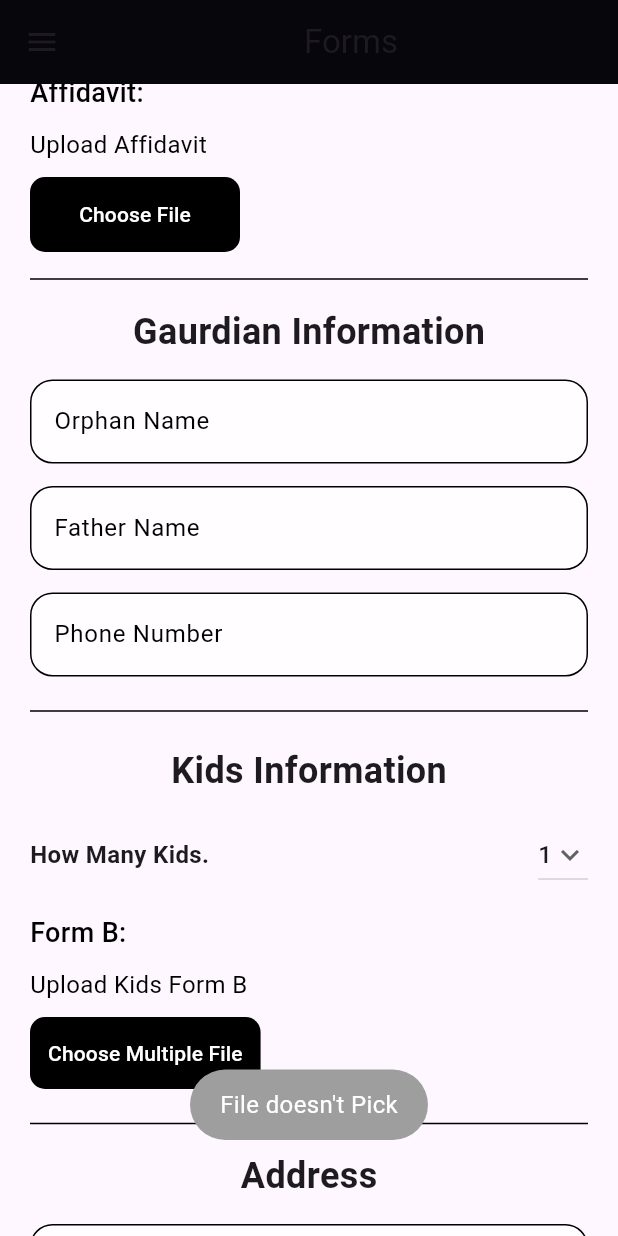
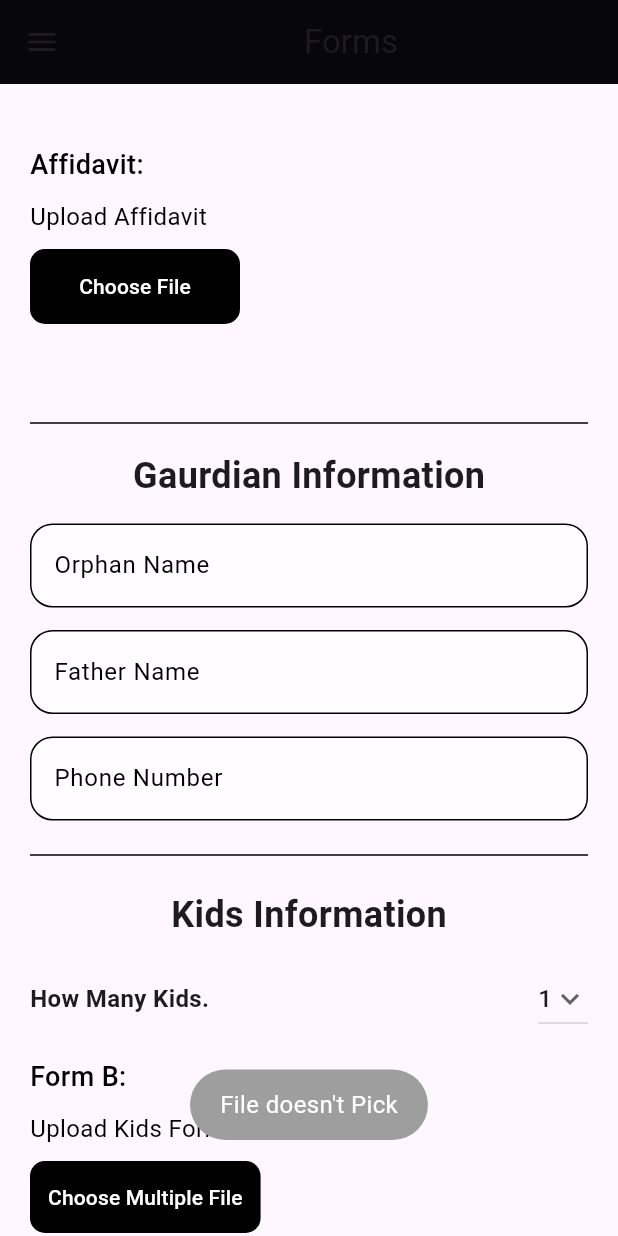
Before and after one commit to Abdulnasir-w/Final_Year_Project, a Flutter app: the FormsScreen screen opened directly, scrolled down 576 dp, after a tap on "Choose File", on a phone screen of 412 x 824 dp. Run offline on Flutter 3.47's test engine with Material 3 defaults, Android fonts, the light colour scheme and no system bars; our stand-ins replace animated_text_kit, carousel_slider, file_picker, flutter_svg, fluttertoast, photo_view; missing offline and left inert: flutter_image_stack, flutter_pdfview.

Commit message:
fixed bugs

```diff
--- a/lib/Components/drawer.dart
+++ b/lib/Components/drawer.dart
@@ -2,7 +2,7 @@
 import 'package:orphankor/Screens/mission_goals.dart';
 import '../Screens/aboutscreen.dart';
 import '../Screens/contact.dart';
-import '../Screens/form.dart';
+import '../Screens/Form/form.dart';
 import '../Screens/gallery.dart';
 import '../Screens/home_screen.dart';
 
--- a/lib/Components/drop_down_button.dart
+++ b/lib/Components/drop_down_button.dart
@@ -1,7 +1,7 @@
 import 'package:flutter/material.dart';
 
 class MyDropDownButton extends StatefulWidget {
-  final Function onValueChanged;
+  final Function(String) onValueChanged;
   const MyDropDownButton({super.key, required this.onValueChanged});
 
   @override
@@ -9,7 +9,7 @@
 }
 
 class _MyDropDownButtonState extends State<MyDropDownButton> {
-  String selectedValue = '1';
+  String selectedDropdownValue = '1';
   List<String> options = ['1', '2', '3', '4', '5', '6', '7'];
   @override
   Widget build(BuildContext context) {
@@ -24,11 +24,11 @@
       }).toList(),
       onChanged: (String? newValue) {
         setState(() {
-          selectedValue = newValue ?? '';
-          widget.onValueChanged(selectedValue); // Handle null case
+          selectedDropdownValue = newValue!;
         });
+        widget.onValueChanged(selectedDropdownValue);
       },
-      value: selectedValue, // Set the selected value
+      value: selectedDropdownValue, // Set the selected value
     );
   }
 }
--- a/lib/Components/file_picker.dart
+++ b/lib/Components/file_picker.dart
@@ -1,5 +1,6 @@
 import 'package:file_picker/file_picker.dart';
 import 'package:flutter/material.dart';
+import 'package:orphankor/Screens/Form/file_list.dart';
 import 'package:orphankor/Utils/flutter_toast.dart';
 
 class SingleFilePicker extends StatefulWidget {
@@ -12,11 +13,13 @@
 
 class _FormButtonState extends State<SingleFilePicker> {
   String fileName = '';
-  //String extension = '';
-  //List<int> bytes = [];
+  List<Map<String, dynamic>> fileInfos = [];
+
   @override
   Widget build(BuildContext context) {
-    return Row(
+    return Column(
+      children: [
+        Row(
           mainAxisAlignment: MainAxisAlignment.spaceBetween,
           children: [
             Container(
@@ -34,13 +37,26 @@
                 ),
               ),
             ),
-        SingleChildScrollView(
-          scrollDirection: Axis.horizontal,
+          ],
+        ),
+        Row(
+          children: [
+            TextButton(
+              onPressed: () {
+                Navigator.push(
+                    context,
+                    MaterialPageRoute(
+                        builder: (context) => FileListScreen(fileInfos)));
+              },
               child: Text(
                 fileName,
                 style: const TextStyle(
-                color: Colors.black, fontSize: 16, fontWeight: FontWeight.bold),
+                    color: Colors.black,
+                    fontSize: 16,
+                    fontWeight: FontWeight.bold),
               ),
+            ),
+          ],
         ),
       ],
     );
@@ -49,7 +65,7 @@
   void _picker() async {
     FilePickerResult? result = await FilePicker.platform.pickFiles(
       type: FileType.custom,
-      allowedExtensions: ['jpg', 'png', 'pdf', 'doc'],
+      allowedExtensions: ['jpg', 'png', 'pdf'],
       allowMultiple: false,
     );
 
@@ -60,9 +76,16 @@
         'fileName': file.name,
         'filePath': file.path,
       });
+
       ToastUtils.showToast("File is Pick");
       setState(() {
         fileName = file.name;
+        fileInfos = [
+          {
+            "fileName": file.name,
+            "filePath": file.path,
+          }
+        ];
       });
     } else {
       ToastUtils.showToast("File doesn't Pick");
--- a/lib/Screens/form.dart
+++ b/lib/Screens/Form/form.dart
@@ -1,5 +1,3 @@
-import 'dart:io';
-
 import 'package:flutter/material.dart';
 import 'package:orphankor/Components/button.dart';
 import 'package:orphankor/Components/drawer.dart';
@@ -34,7 +32,8 @@
     List<Map<String, dynamic>> deathCertificate = [];
     List<Map<String, dynamic>> affidavte = [];
     List<Map<String, dynamic>> multipleSelectedFiles = [];
-    String selectedDropdownValue = '1';
+    String selectedDropdownValue = '';
+    //print("updated $selectedDropdownValue");
 
     return Scaffold(
       appBar: AppBar(
@@ -301,11 +300,7 @@
                     //Drop down menu of Kids
                     MyDropDownButton(
                       onValueChanged: (value) {
-                        setState(
-                          () {
-                            selectedDropdownValue = value;
-                          },
-                        );
+                        selectedDropdownValue = value;
                       },
                     ),
                   ],
--- a/lib/Screens/home_screen.dart
+++ b/lib/Screens/home_screen.dart
@@ -5,7 +5,7 @@
 import 'package:orphankor/Screens/gallery.dart';
 import 'package:orphankor/Screens/mission_goals.dart';
 import '../Components/custom_container.dart';
-import 'form.dart';
+import 'Form/form.dart';
 
 class HomeScreen extends StatelessWidget {
   const HomeScreen({super.key});
--- a/lib/main.dart
+++ b/lib/main.dart
@@ -1,4 +1,5 @@
 import 'package:flutter/material.dart';
+import 'package:orphankor/Screens/Form/form.dart';
 import 'package:orphankor/Screens/shop_keeper/auth/login_screen.dart';
 
 void main() {
@@ -13,7 +14,7 @@
   Widget build(BuildContext context) {
     return MaterialApp(
       debugShowCheckedModeBanner: false,
-      home: ShopKeeperLogin(),
+      home: FormsScreen(),
     );
   }
 }
--- a/pubspec.yaml
+++ b/pubspec.yaml
@@ -42,6 +42,8 @@
   fluttertoast: ^8.2.4
   carousel_slider: ^4.2.1
   flutter_svg: ^2.0.9
+  photo_view: ^0.14.0
+  flutter_pdfview: ^1.3.2
 
 
 dev_dependencies:
@@ -82,9 +84,7 @@
     - assets/volunteer2.jpg
     - assets/volunteer3.jpg
     - assets/volunteer4.jpg
-    - assets/FoodIcon.png
-    - assets/DonationIcon.png
-    - assets/VolunteerIcon.png
+
 
   # An image asset can refer to one or more resolution-specific "variants", see
   # https://flutter.dev/assets-and-images/#resolution-aware
```
Also changed, not shown: lib/Components/multiple_file_picker.dart (+5 -35 lines), lib/Screens/Form/Image/image.dart (added, +30 -0 lines), lib/Screens/Form/Image/pdf.dart (added, +38 -0 lines), lib/Screens/Form/file_list.dart (added, +64 -0 lines), lib/Screens/Form/completion_page.dart (added), pubspec.lock. Lines whose indentation alone changed are shown as unchanged.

EXERCISE BRIEF:
Please show every line of the records that holds the word "MyDropDownButton".

EXERCISE RESPONSE:
 class MyDropDownButton extends StatefulWidget {
   const MyDropDownButton({super.key, required this.onValueChanged});
 class _MyDropDownButtonState extends State<MyDropDownButton> {
                     MyDropDownButton(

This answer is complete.